#### Activity
The answer must be the full data, restated word for word, with no pictures in it.

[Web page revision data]
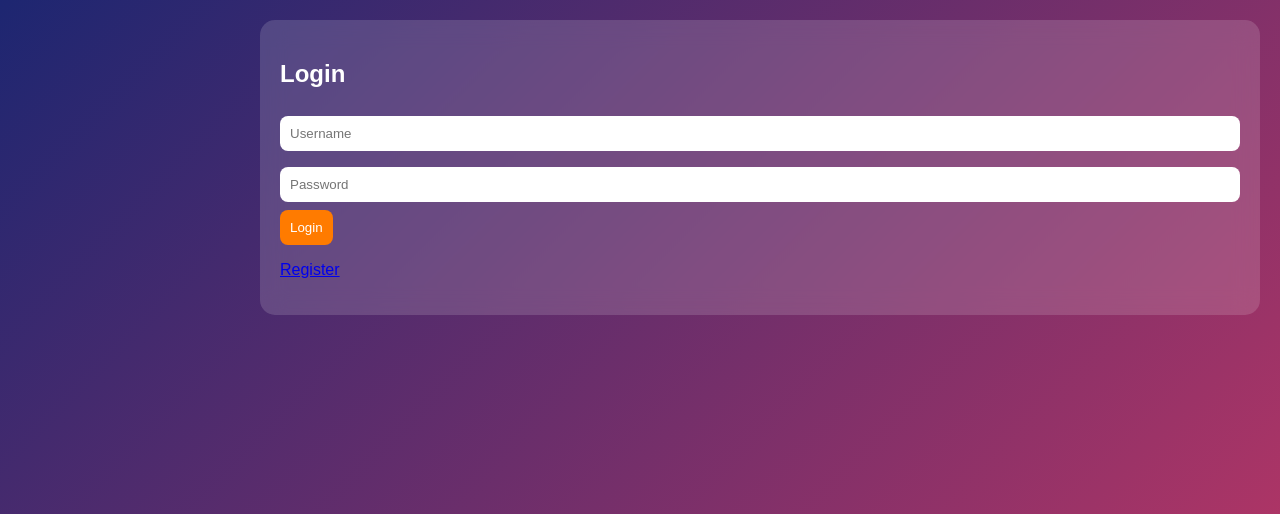
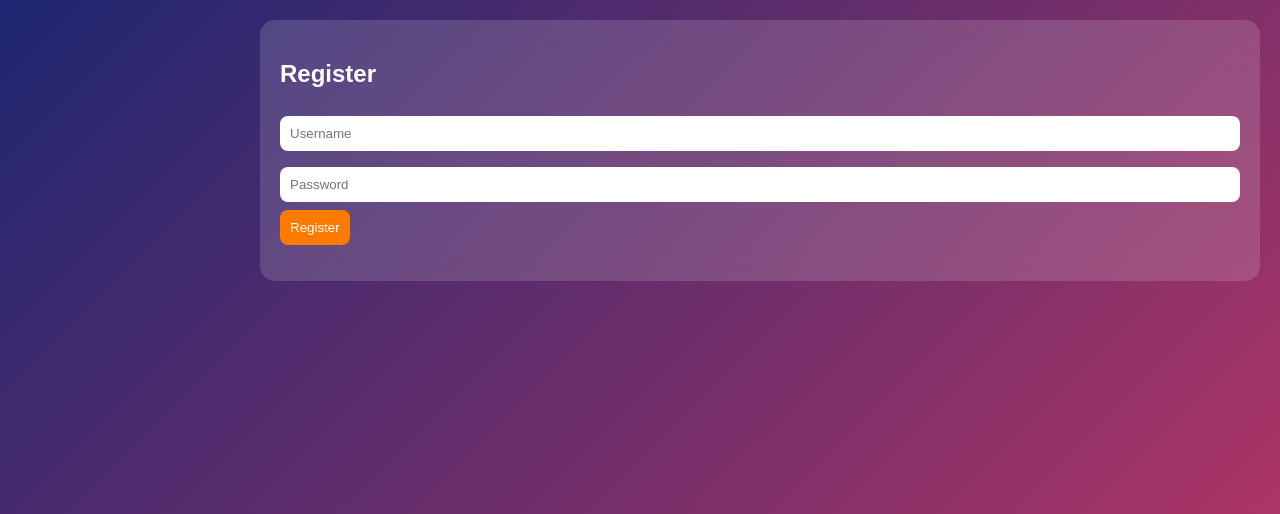
Before and after one commit to rajeshjhenkar338-byte/Fitness-app, a Flask app: page /login in a window 1280 px wide. Shown: the top 514 px of the page. Run offline with Flask 3, Linux system fonts and the light colour scheme.

Commit message:
Update login.html

```diff
--- a/templates/login.html
+++ b/templates/login.html
@@ -2,12 +2,11 @@
 
 <div class="main">
   <div class="card">
-    <h2>Login</h2>
+    <h2>Register</h2>
     <form method="POST">
       <input name="username" placeholder="Username">
       <input name="password" type="password" placeholder="Password">
-      <button>Login</button>
+      <button>Register</button>
     </form>
-    <p><a href="/register">Register</a></p>
   </div>
 </div>
```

#### Answer to this problem
Before and after one commit to rajeshjhenkar338-byte/Fitness-app, a Flask app: page /login in a window 1280 px wide. Shown: the top 514 px of the page. Run offline with Flask 3, Linux system fonts and the light colour scheme.

Commit message:
Update login.html

```diff
--- a/templates/login.html
+++ b/templates/login.html
@@ -2,12 +2,11 @@
 
 <div class="main">
   <div class="card">
-    <h2>Login</h2>
+    <h2>Register</h2>
     <form method="POST">
       <input name="username" placeholder="Username">
       <input name="password" type="password" placeholder="Password">
-      <button>Login</button>
+      <button>Register</button>
     </form>
-    <p><a href="/register">Register</a></p>
   </div>
 </div>
```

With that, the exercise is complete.